**EXERCISE PROMPT**
Each record is to be repeated exactly as it stands below.

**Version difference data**
================
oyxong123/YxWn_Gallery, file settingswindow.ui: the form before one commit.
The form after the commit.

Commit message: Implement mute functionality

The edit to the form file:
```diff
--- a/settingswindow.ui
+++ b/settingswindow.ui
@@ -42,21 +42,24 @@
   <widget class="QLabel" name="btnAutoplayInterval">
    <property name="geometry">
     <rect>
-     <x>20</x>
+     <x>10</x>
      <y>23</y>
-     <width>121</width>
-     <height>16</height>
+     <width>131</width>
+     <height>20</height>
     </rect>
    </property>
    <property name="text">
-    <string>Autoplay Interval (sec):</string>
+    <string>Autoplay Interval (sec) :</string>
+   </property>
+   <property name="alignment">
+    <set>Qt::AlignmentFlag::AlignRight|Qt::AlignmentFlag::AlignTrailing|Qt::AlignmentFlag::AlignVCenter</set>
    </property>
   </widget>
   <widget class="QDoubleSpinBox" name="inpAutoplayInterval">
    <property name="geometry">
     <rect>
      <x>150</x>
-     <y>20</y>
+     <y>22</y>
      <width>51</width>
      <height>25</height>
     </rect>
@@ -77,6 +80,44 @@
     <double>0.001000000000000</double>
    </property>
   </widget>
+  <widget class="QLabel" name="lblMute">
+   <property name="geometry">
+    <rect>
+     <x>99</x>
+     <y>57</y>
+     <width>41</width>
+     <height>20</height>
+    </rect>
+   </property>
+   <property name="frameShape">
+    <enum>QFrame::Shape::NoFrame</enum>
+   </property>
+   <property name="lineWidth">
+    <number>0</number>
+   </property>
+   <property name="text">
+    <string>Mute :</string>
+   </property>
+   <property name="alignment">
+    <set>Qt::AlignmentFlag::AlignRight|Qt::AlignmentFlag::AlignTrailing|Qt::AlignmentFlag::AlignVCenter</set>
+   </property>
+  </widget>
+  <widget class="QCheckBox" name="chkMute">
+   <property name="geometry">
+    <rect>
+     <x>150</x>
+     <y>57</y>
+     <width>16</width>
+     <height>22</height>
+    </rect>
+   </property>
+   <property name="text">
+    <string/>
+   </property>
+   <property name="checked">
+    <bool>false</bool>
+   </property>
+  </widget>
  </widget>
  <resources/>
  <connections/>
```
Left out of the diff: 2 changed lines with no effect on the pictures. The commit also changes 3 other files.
================
**THE COMPLETED TASK**
oyxong123/YxWn_Gallery, file settingswindow.ui: the form before one commit.
The form after the commit.

Commit message: Implement mute functionality

The edit to the form file:
```diff
--- a/settingswindow.ui
+++ b/settingswindow.ui
@@ -42,21 +42,24 @@
   <widget class="QLabel" name="btnAutoplayInterval">
    <property name="geometry">
     <rect>
-     <x>20</x>
+     <x>10</x>
      <y>23</y>
-     <width>121</width>
-     <height>16</height>
+     <width>131</width>
+     <height>20</height>
     </rect>
    </property>
    <property name="text">
-    <string>Autoplay Interval (sec):</string>
+    <string>Autoplay Interval (sec) :</string>
+   </property>
+   <property name="alignment">
+    <set>Qt::AlignmentFlag::AlignRight|Qt::AlignmentFlag::AlignTrailing|Qt::AlignmentFlag::AlignVCenter</set>
    </property>
   </widget>
   <widget class="QDoubleSpinBox" name="inpAutoplayInterval">
    <property name="geometry">
     <rect>
      <x>150</x>
-     <y>20</y>
+     <y>22</y>
      <width>51</width>
      <height>25</height>
     </rect>
@@ -77,6 +80,44 @@
     <double>0.001000000000000</double>
    </property>
   </widget>
+  <widget class="QLabel" name="lblMute">
+   <property name="geometry">
+    <rect>
+     <x>99</x>
+     <y>57</y>
+     <width>41</width>
+     <height>20</height>
+    </rect>
+   </property>
+   <property name="frameShape">
+    <enum>QFrame::Shape::NoFrame</enum>
+   </property>
+   <property name="lineWidth">
+    <number>0</number>
+   </property>
+   <property name="text">
+    <string>Mute :</string>
+   </property>
+   <property name="alignment">
+    <set>Qt::AlignmentFlag::AlignRight|Qt::AlignmentFlag::AlignTrailing|Qt::AlignmentFlag::AlignVCenter</set>
+   </property>
+  </widget>
+  <widget class="QCheckBox" name="chkMute">
+   <property name="geometry">
+    <rect>
+     <x>150</x>
+     <y>57</y>
+     <width>16</width>
+     <height>22</height>
+    </rect>
+   </property>
+   <property name="text">
+    <string/>
+   </property>
+   <property name="checked">
+    <bool>false</bool>
+   </property>
+  </widget>
  </widget>
  <resources/>
  <connections/>
```
Left out of the diff: 2 changed lines with no effect on the pictures. The commit also changes 3 other files.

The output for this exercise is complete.